The forests in the east of the United States are one of the largest carbon sponges in the world – a powerful natural defence against climate change. So protecting these trees is vital.
Looking after a forest does not leave much time for going back to school, so Cornell University has gone into the woods. They aim to educate all 650,000 private forest owners in New York State.
Gary Goff, of Cornell University explained: “Cornell produces a lot of knowledge. Our goal is to put that knowledge in the hands of forest owners, in their woods. It’s in their woods that the easy flow of communication happens and the volunteers can actually see the condition of the trees, the condition of the land.”
Jerry Michael is one of the 140 forest education volunteers. He came to see Dean Jordan’s wood and help assess its sustainability, and harvesting possibilities. Hardwood logging, done the wrong way can seriously damage a forest.
The world’s forests absorb more than a quarter of the carbon dioxide in the air. But forests don’t only fight climate change – they are one of its victims too. In the US, for example, warm winters mean less insects are killed by frost, leaving more of them to eat the trees.
Cornell university has trained 140 volunteers, and they in turn try to encourage forest owners to pass on their newly acquired knowledge to other forest owners.
Amazon: mapping C02
Forty years ago, the entire region where the Surui people live in north-west Brazil was covered with Amazonian rainforest. Today illegal deforestation has replaced it with fields.
Almir is a local tribal leader. Since 2007, his community of 1,400 Surui people have been working to conserve their part of the Amazonian rainforest. He explained: “Here we are in a reforestation zone where we have replanted. These young plants will help to replace the lost biodiversity and enrich the forest, which is part of our territory.”
The community contacted Google Earth for help in mapping their territory by satellite, so that they could more easily expel illegal loggers, and replant the forest. Today they are the first community in the world to have received international certification allowing them to sell CO2 credits to polluting countries.

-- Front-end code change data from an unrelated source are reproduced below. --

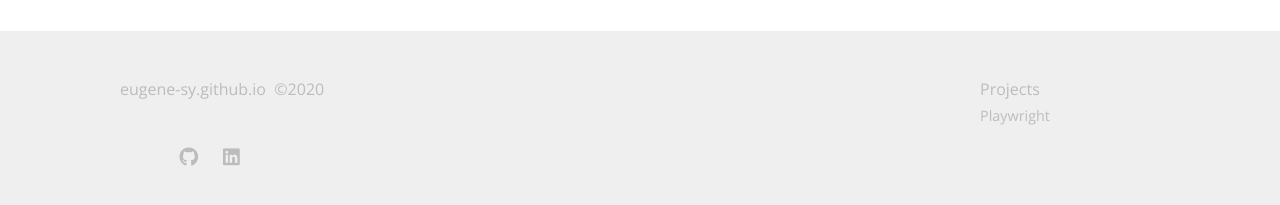
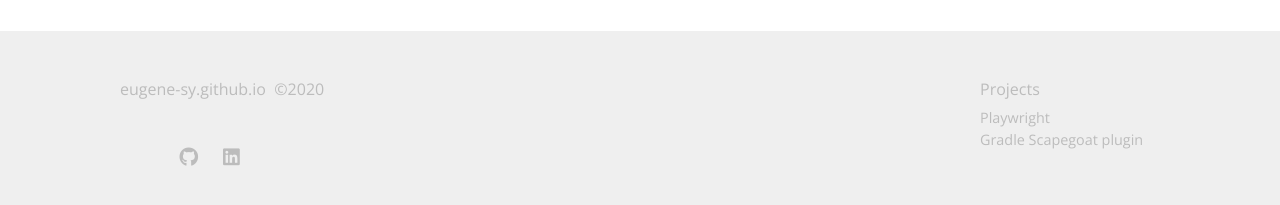
Before and after one commit to eugene-sy/eugene-sy.github.io, a Jekyll site: the page built from projects.html, in a window 1280 px wide. Shown: the part 669-874 px from the top of the page. Built offline with Jekyll 4.4.1, drawn with Linux system fonts in a browser that asks for light colours; nearby versions of some CDN libraries.

Commit message:
gradle scapegoat plugin

```diff
--- a/_includes/footer.html
+++ b/_includes/footer.html
@@ -18,6 +18,11 @@
             Playwright
           </a>
         </li>
+        <li>
+          <a id="gradle-scapegoat-plugin" href="https://github.com/eugene-sy/gradle-scapegoat-plugin" class="project-link">
+            Gradle Scapegoat plugin
+          </a>
+        </li>
       </ul>
     </div>
   </div>
--- a/_sass/application.scss
+++ b/_sass/application.scss
@@ -160,6 +160,7 @@ body {
   .project-link {
     @extend .footer-link;
     font-size: 0.9em;
+    line-height: 1.5;
   }
 }
 
```
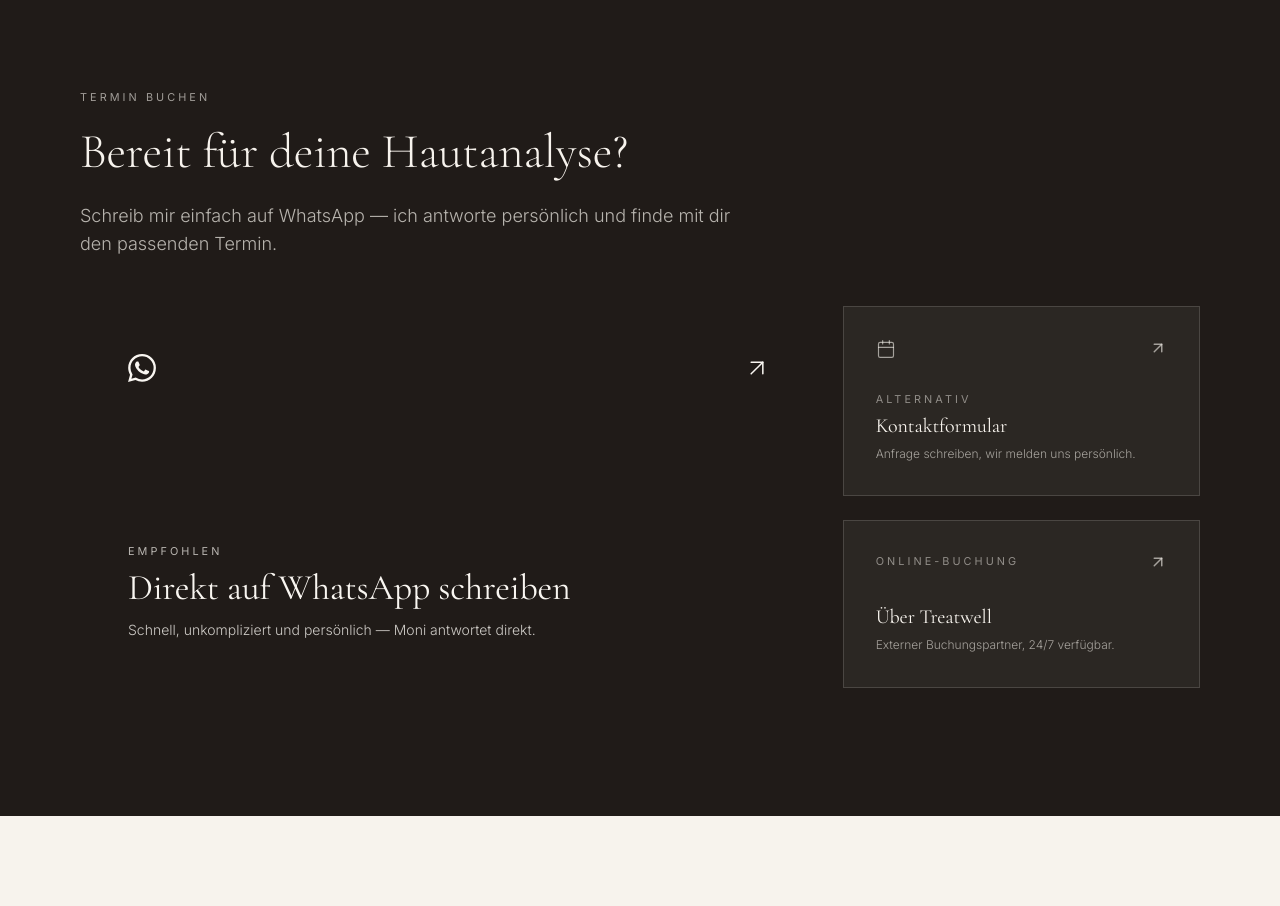
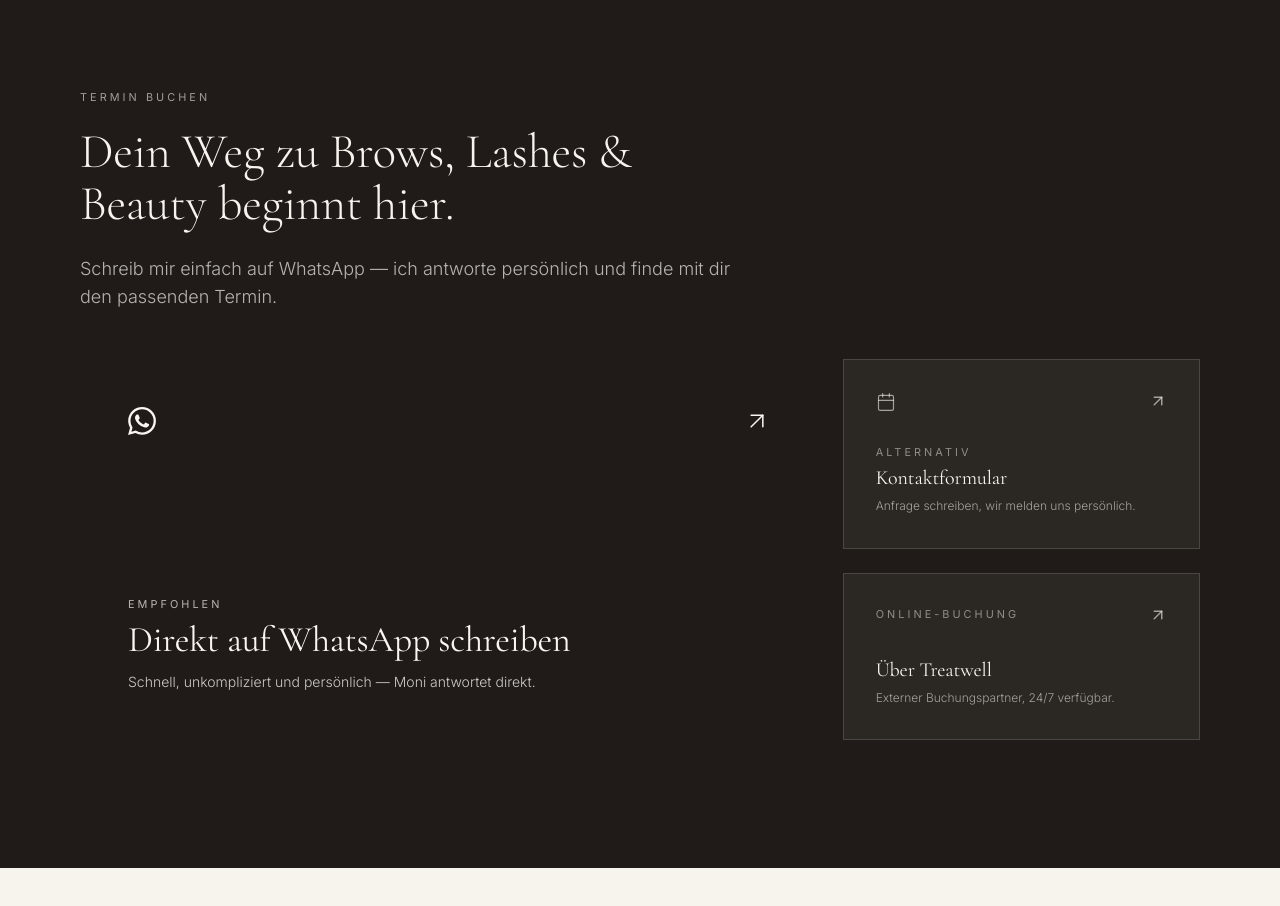
Before and after one commit to Javera-Studio/monishine, a React (Vite) app: page / in a window 1280 px wide. Shown: the part 8940-9846 px from the top of the page. Built offline with nearby package versions, Linux system fonts and the light colour scheme; the HTML template or start-up script is replaced by a standard one; a web font is replaced by a local one.

Commit message:
Booking section: replace old headline with Monishine brand copy
Co-Authored-By: Claude Sonnet 4.6 <noreply@anthropic.com>

```diff
--- a/src/components/home/Booking.tsx
+++ b/src/components/home/Booking.tsx
@@ -13,7 +13,7 @@ const Booking = () => (
       <div className="max-w-2xl">
         <p className="eyebrow mb-5 text-background/60">Termin buchen</p>
         <h2 className="headline text-background">
-          Bereit für deine Hautanalyse?
+          Dein Weg zu Brows, Lashes &amp; Beauty beginnt hier.
         </h2>
         <p className="lede mt-6 text-background/70">
           Schreib mir einfach auf WhatsApp — ich antworte persönlich und finde
```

The money from selling carbon credits amounts to around one million euros a year until at least 2038. The community want to finance the protection of the forest as well as improve their own lifestyles. In the future this community also plans to share what they have learned with other communities living in the Brazilian jungle.